## Task item
Your answer should consist of the lines in the data below that contain "talks".

## Records for this exercise
———
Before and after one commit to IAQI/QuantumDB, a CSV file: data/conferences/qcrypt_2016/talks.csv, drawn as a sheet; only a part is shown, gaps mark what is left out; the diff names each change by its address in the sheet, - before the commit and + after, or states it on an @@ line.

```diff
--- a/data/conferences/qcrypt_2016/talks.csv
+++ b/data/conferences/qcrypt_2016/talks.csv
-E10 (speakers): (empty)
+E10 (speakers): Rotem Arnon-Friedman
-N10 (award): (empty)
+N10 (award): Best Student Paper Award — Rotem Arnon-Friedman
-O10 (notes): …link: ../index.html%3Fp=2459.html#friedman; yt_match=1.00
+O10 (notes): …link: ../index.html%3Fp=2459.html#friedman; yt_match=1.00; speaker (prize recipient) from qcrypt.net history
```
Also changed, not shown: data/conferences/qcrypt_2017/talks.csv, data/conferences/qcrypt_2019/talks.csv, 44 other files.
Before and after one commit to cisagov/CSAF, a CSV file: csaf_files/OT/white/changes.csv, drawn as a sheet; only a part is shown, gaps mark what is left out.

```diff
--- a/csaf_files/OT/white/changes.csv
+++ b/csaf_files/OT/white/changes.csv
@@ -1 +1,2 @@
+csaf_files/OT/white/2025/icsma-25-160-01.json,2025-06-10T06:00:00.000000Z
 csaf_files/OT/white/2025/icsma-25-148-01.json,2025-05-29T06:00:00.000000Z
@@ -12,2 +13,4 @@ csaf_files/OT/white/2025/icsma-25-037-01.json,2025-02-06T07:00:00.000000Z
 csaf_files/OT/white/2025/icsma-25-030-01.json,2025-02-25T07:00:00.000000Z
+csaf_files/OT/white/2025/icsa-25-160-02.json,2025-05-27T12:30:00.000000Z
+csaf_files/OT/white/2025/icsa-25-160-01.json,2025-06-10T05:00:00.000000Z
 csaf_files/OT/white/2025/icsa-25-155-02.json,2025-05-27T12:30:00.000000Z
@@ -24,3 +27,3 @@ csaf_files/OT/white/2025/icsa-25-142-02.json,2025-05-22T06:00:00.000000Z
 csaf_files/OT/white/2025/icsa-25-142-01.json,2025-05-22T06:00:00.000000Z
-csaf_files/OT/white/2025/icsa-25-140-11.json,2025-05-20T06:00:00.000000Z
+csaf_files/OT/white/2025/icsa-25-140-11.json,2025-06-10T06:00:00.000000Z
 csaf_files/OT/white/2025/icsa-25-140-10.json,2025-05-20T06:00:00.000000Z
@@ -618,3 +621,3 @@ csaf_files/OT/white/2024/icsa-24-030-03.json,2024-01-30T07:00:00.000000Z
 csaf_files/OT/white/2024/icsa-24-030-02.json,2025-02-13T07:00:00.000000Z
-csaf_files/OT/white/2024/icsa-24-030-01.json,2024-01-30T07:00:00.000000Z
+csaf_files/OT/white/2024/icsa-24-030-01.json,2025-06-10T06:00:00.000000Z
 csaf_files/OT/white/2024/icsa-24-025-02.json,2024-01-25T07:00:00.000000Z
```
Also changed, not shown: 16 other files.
———
## Written solution
Before and after one commit to IAQI/QuantumDB, a CSV file: data/conferences/qcrypt_2016/talks.csv, drawn as a sheet; only a part is shown, gaps mark what is left out; the diff names each change by its address in the sheet, - before the commit and + after, or states it on an @@ line.
--- a/data/conferences/qcrypt_2016/talks.csv
+++ b/data/conferences/qcrypt_2016/talks.csv
Also changed, not shown: data/conferences/qcrypt_2017/talks.csv, data/conferences/qcrypt_2019/talks.csv, 44 other files.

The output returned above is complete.